Meet the flying train, a hybrid train and plane

While Elon Musk is helping to combine hyperloops and space travel, the Russian architecture firm Dahir Insaat wants to build a hybrid train and plane that transports 2,000 people at a time.

The flying trains reach speeds up to 300mph, not much faster than the speediest train in the world, the 267 mph Shanghai Maglev.

Even if it looks like a giant lego piece, most people would still rather ride in it than sit in traffic.

Furthermore, we wonder how we’ll look at any concept of transportation once SpaceX’s vision to fly people across the globe in 30 minutes becomes a reality.

Categories
Science Technology

Connecting human brains to computers

Art by MattiasA 

“You could just think your query and download the relevant knowledge directly in your mind.”

Forget Ritalin. Forget Google and Evernote acting as our second brains holding all the information we can’t. And instead, prepare for brain implants where the mind melds with machines. We don’t even have to type, click, or touch anything. We just think and imagine commands.

As part of a clinical trial called “Brain Gate,” 13 applicants at Brown University have had a sensor placed into their motor cortex and so far have been able to control cursor movement on a screen. Says doctor John Simerall at Brown University building the neurotechnology device:

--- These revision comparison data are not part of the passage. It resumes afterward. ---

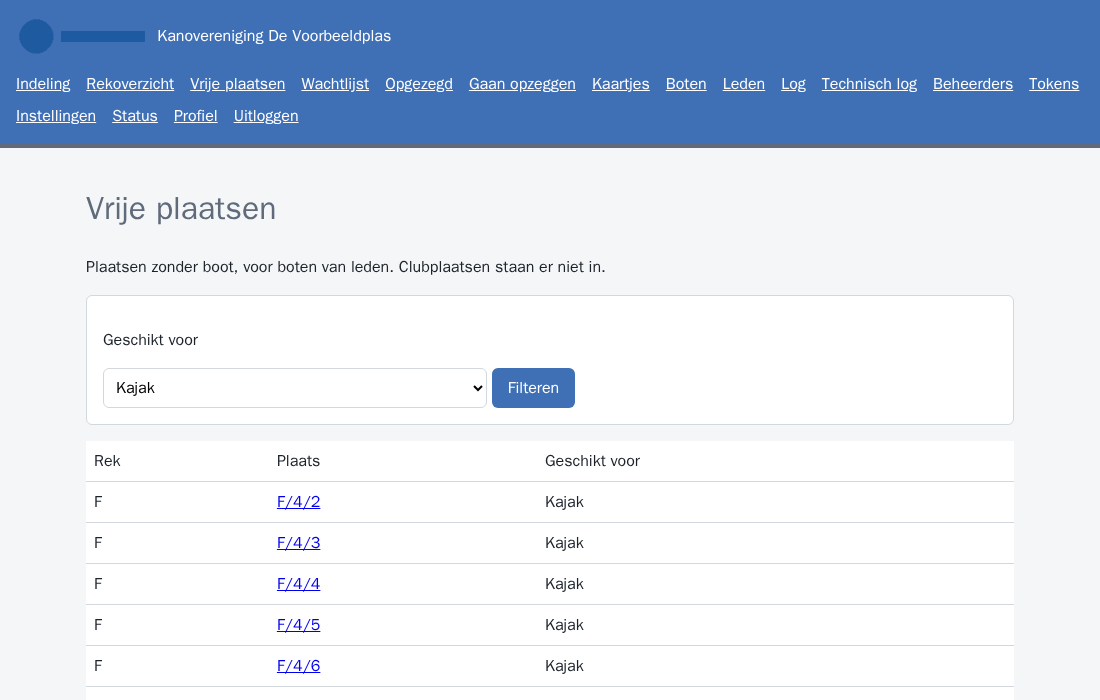
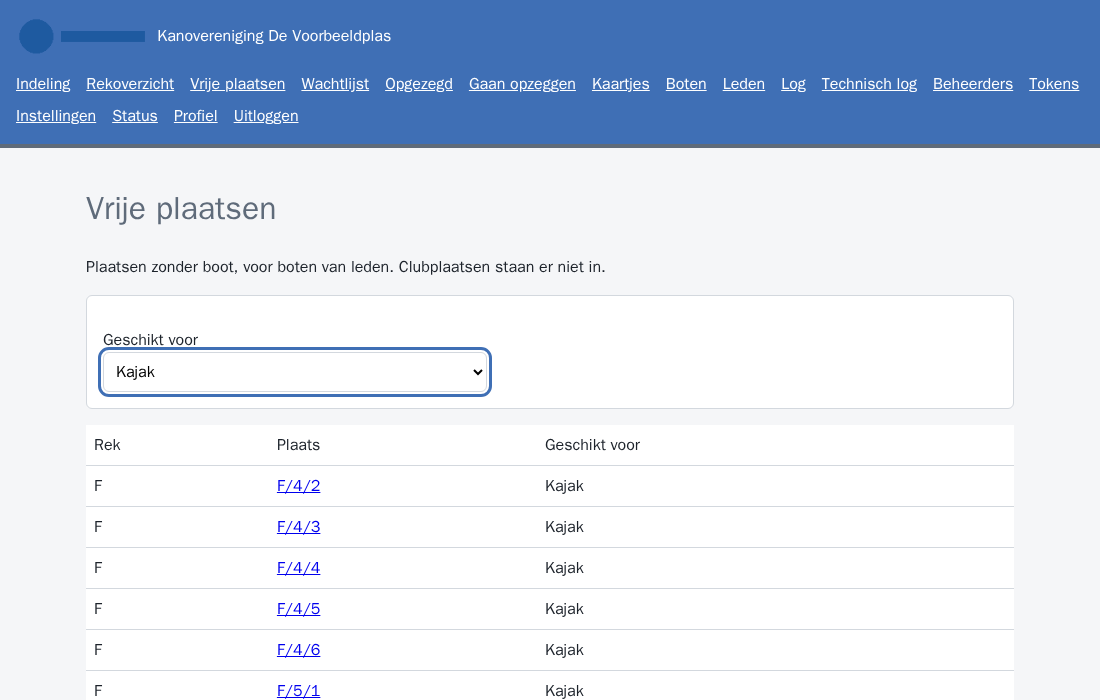
Vrije plaatsen: filter op bootsoort zonder knop (issue #99)
De keuzelijst verstuurt het formulier bij een keuze via app/web/static/vrij.js
(geen inline script, CSP ongewijzigd). De knop Filteren staat alleen nog in
<noscript>. Met een gekozen bootsoort krijgt de keuzelijst autofocus.
E2E-test, schermafbeeldingenscript en vrij.png bijgewerkt.

Review: Sentinel, akkoord

diff --git a/app/web/templates/vrij.html b/app/web/templates/vrij.html
@@ -7,13 +7,13 @@
 
 <form method="get" action="{{ url_for('web.vrije_plaatsen') }}" class="kaart">
   <label for="bootsoort">Geschikt voor</label>
-  <select id="bootsoort" name="bootsoort">
+  <select id="bootsoort" name="bootsoort"{% if gekozen %} autofocus{% endif %}>
     <option value="">Alle bootsoorten</option>
     {% for s in bootsoorten %}
     <option value="{{ s.id }}"{% if gekozen and s.id == gekozen.id %} selected{% endif %}>{{ s.naam }}</option>
     {% endfor %}
   </select>
-  <button type="submit" class="knop">Filteren</button>
+  <noscript><button type="submit" class="knop">Filteren</button></noscript>
 </form>
 
 {% if plaatsen %}
@@ -35,3 +35,4 @@
 
 {{ logtabel(regels) }}
 {% endblock %}
+{% block scripts %}<script src="{{ url_for('static', filename='vrij.js') }}"></script>{% endblock %}

diff --git a/app/web/static/vrij.js b/app/web/static/vrij.js
@@ -1,0 +1,2 @@
+// Het filter op /vrij werkt direct bij een keuze; zonder script staat de knop in <noscript>.
+document.getElementById("bootsoort").addEventListener("change", (e) => e.target.form.submit());

diff --git a/tests/e2e/test_overzichten.py b/tests/e2e/test_overzichten.py
@@ -18,13 +18,23 @@ def test_vrije_plaatsen_indeling_op_telefoon_en_export(page):
     ski = rek_met_plaats(page, reknaam("v"), ["Surfski"])
     club = rek_met_plaats(page, reknaam("w"), ["Surfski"], club=True)
 
+    kajak = rek_met_plaats(page, reknaam("x"), ["Kajak"])
+    meldingen = []
+    page.on("console", lambda m: meldingen.append(m.text) if m.type == "error" else None)
     page.goto("/vrij")
     page.get_by_label("Geschikt voor").select_option(label="Surfski")
-    page.get_by_role("button", name="Filteren").click()
+    page.wait_for_url(re.compile(r"/vrij\?bootsoort=\d+$"))
+    expect(page.get_by_label("Geschikt voor")).to_be_focused()
     expect(page.get_by_role("link", name=ski, exact=True)).to_be_visible()
     expect(page.get_by_role("link", name=club, exact=True)).to_have_count(0)
+    expect(page.get_by_role("link", name=kajak, exact=True)).to_have_count(0)
     for rij in page.locator("main > table tbody tr").all():
         expect(rij.locator("td").nth(2)).to_contain_text("Surfski")
+    page.get_by_label("Geschikt voor").select_option(label="Alle bootsoorten")
+    page.wait_for_url(re.compile(r"/vrij\?bootsoort=$"))
+    expect(page.get_by_role("link", name=kajak, exact=True)).to_be_visible()
+    expect(page.get_by_role("link", name=ski, exact=True)).to_be_visible()
+    assert not meldingen, meldingen
 
     page.set_viewport_size({"width": 360, "height": 740})
     page.goto("/indeling")

diff --git a/tests/unit/test_overzichten_en_instellingen.py b/tests/unit/test_overzichten_en_instellingen.py
@@ -2,6 +2,7 @@
 (BLB-027). Verschoven uit slice 2: BLB-011 criterium 2 en BLB-003 criterium 1."""
 
 import io
+import re
 import time
 from datetime import date, timedelta
 
@@ -53,6 +54,19 @@ def test_vrije_plaatsen_zonder_bezet_en_clubplaats(app):
     assert [p.code for p in indeling.vrije_plaatsen()] == [vrij.code, c11.code]
     assert [p.code for p in indeling.vrije_plaatsen(soort("Surfski"))] == ["A/1/1"]
     assert indeling.vrije_plaatsen(soort("Supboard")) == []
+
+
+def test_vrije_plaatsen_filter_zonder_knop_met_script_en_focus(ingelogd):  # noqa: F811
+    loods()
+    zonder = ingelogd.get("/vrij").text
+    zichtbaar = re.sub(r"<noscript>.*?</noscript>", "", zonder, flags=re.DOTALL)
+    assert "<noscript><button" in zonder, "zonder script blijft de knop beschikbaar"
+    assert "Filteren" not in zichtbaar, "knop Filteren buiten noscript"
+    assert '<script src="/static/vrij.js"></script>' in zichtbaar, "script van de eigen site"
+    assert "<script>" not in zichtbaar and "onchange" not in zichtbaar, "geen inline script"
+    assert "autofocus" not in zonder, "autofocus zonder gekozen bootsoort"
+    met = ingelogd.get(f"/vrij?bootsoort={soort('Surfski')}").text
+    assert re.search(r'<select id="bootsoort"[^>]* autofocus', met), "autofocus met gekozen bootsoort"
 
 
 def test_vrije_plaatsen_scherm_met_filter_en_vrijgeven(ingelogd):  # noqa: F811

diff --git a/documentatie/gebruikers/schermafbeeldingen.py b/documentatie/gebruikers/schermafbeeldingen.py
@@ -5,6 +5,7 @@ elke opname uit het scherm gehaald."""
 
 import json
 import os
+import re
 import struct
 import sys
 import time
@@ -196,7 +197,7 @@ def schermen(browser):
     # Overzichten.
     page.goto("/vrij")
     page.get_by_label("Geschikt voor").select_option(label="Kajak")
-    page.get_by_role("button", name="Filteren").click()
+    page.wait_for_url(re.compile(r"/vrij\?bootsoort=\d+$"))
     o.maak("vrij", hoogte=700)
     page.goto("/wachtlijst")
     o.maak("wachtlijst", hoogte=1000)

“Simply by imagining intuitive movements participants can immediately control a robotic device.”

Here come the cyborgs.